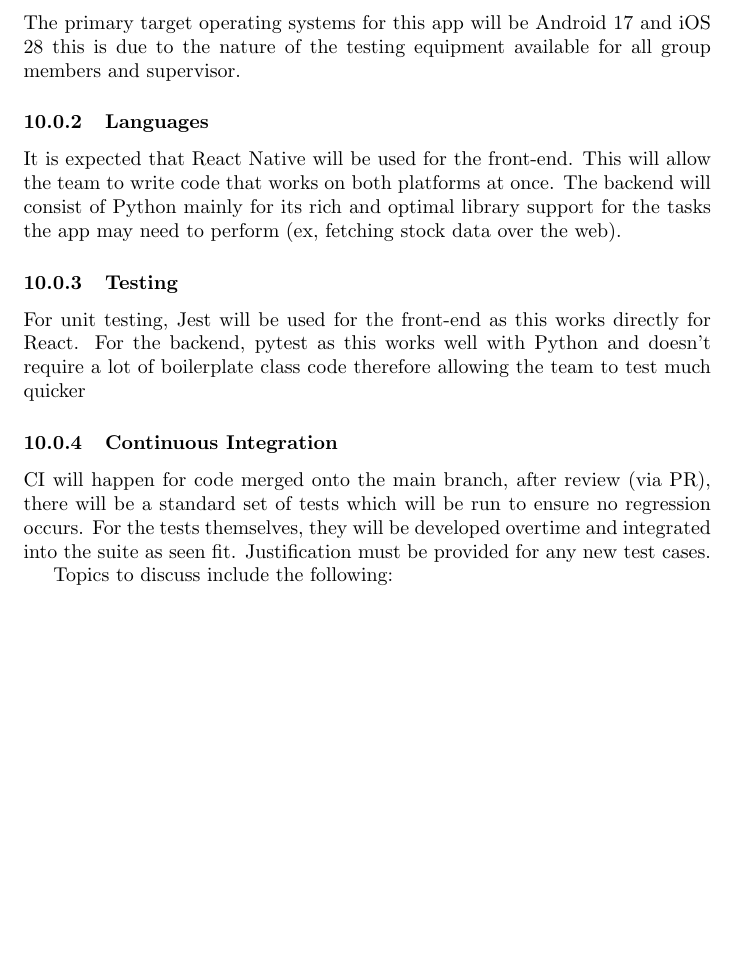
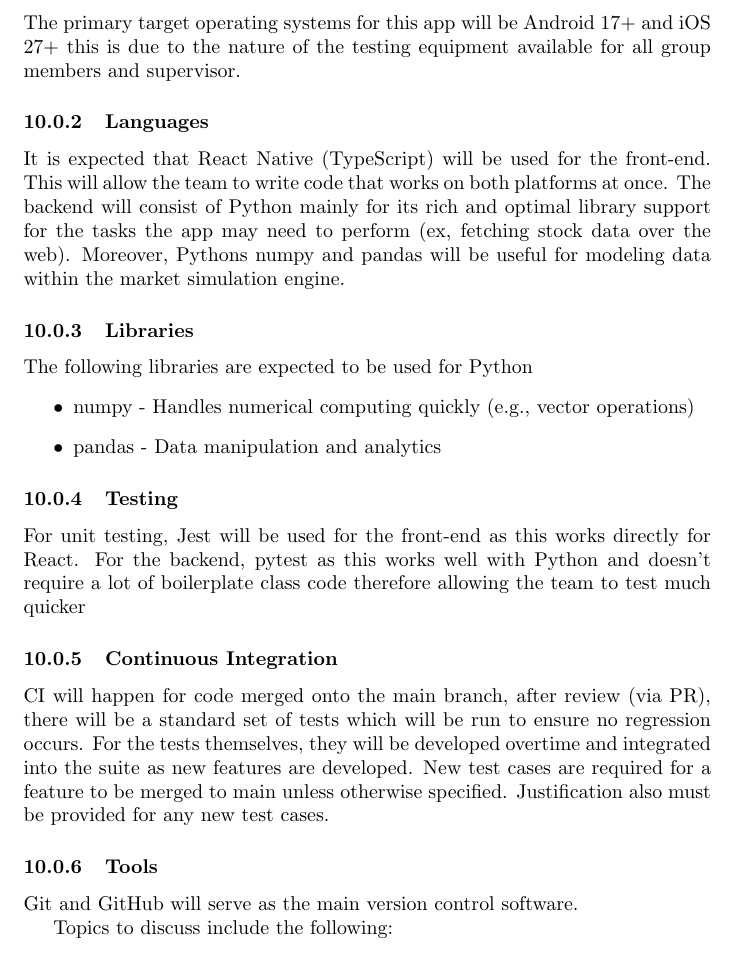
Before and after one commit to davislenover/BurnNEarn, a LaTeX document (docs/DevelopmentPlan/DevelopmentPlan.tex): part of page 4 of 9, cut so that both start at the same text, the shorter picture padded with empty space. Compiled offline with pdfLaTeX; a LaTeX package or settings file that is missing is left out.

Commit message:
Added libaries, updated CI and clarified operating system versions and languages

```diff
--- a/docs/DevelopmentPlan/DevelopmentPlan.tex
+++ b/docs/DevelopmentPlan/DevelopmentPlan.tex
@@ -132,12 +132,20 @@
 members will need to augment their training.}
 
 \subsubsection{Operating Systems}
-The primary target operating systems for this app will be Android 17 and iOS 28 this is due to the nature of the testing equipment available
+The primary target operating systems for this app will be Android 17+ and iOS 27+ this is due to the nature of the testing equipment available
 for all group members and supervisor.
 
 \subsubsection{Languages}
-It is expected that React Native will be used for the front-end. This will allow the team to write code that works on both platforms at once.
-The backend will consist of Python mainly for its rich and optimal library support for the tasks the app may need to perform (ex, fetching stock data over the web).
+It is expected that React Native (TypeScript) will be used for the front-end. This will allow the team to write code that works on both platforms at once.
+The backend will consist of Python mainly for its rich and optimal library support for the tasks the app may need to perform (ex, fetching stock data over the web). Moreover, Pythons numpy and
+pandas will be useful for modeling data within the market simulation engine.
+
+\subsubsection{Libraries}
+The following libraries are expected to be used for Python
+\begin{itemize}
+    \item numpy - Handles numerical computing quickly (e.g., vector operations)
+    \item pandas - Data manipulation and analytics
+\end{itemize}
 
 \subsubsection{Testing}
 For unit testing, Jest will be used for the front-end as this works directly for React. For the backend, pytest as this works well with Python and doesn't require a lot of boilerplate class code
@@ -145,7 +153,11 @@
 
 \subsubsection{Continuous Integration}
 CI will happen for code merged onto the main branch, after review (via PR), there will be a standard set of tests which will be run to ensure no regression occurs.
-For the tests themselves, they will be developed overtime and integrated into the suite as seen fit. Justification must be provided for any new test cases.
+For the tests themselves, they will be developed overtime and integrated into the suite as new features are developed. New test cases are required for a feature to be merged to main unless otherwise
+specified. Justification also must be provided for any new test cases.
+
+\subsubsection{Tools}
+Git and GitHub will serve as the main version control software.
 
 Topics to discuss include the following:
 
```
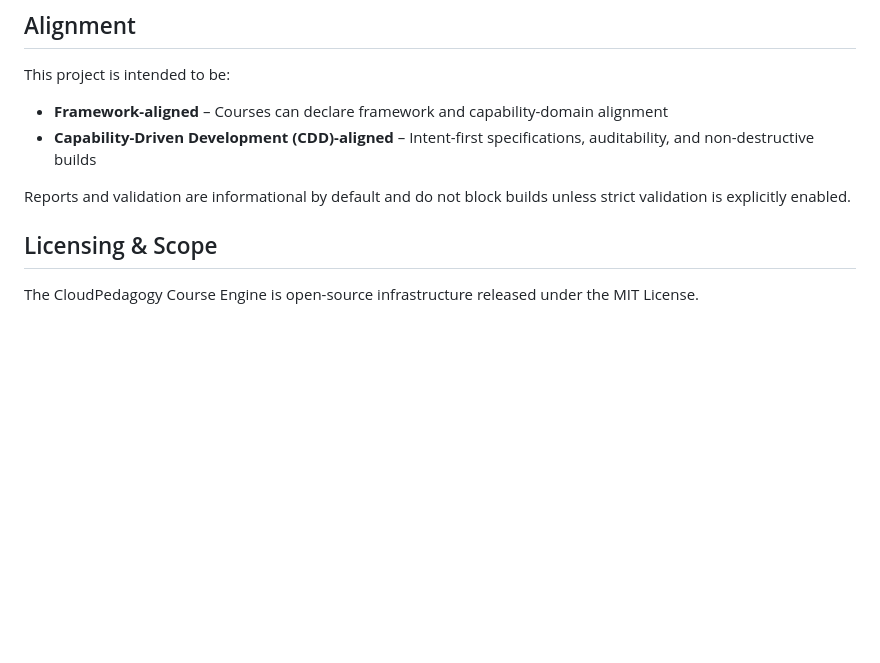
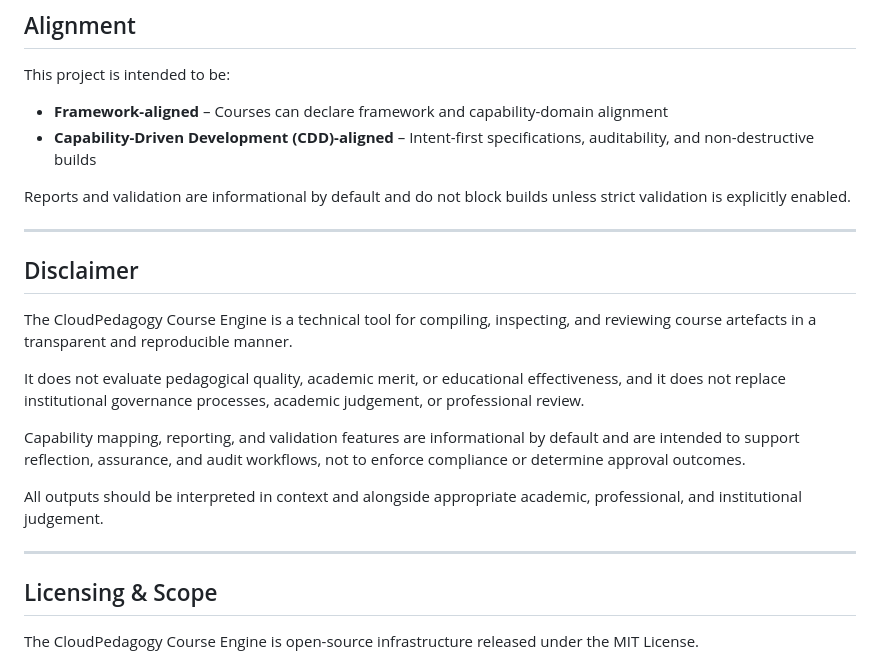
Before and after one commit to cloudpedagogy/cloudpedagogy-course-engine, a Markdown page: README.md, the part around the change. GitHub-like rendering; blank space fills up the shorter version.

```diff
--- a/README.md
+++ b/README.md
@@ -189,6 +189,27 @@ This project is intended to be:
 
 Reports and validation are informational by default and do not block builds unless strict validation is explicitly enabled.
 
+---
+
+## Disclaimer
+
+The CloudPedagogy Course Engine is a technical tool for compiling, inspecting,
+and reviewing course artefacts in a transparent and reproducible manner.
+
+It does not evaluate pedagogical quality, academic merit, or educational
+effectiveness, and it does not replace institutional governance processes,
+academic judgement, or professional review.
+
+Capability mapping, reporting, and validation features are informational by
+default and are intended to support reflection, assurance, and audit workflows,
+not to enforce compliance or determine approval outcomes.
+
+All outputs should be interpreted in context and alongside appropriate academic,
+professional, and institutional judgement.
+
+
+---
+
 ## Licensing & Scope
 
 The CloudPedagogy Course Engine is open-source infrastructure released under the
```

————

▶ _WORK TASK_
Find the lines that mention "subsubsection" in the entries and show them.

▶ _SOLUTION TO THE EXERCISE_
 \subsubsection{Operating Systems}
 \subsubsection{Languages}
+\subsubsection{Libraries}
 \subsubsection{Testing}
 \subsubsection{Continuous Integration}
+\subsubsection{Tools}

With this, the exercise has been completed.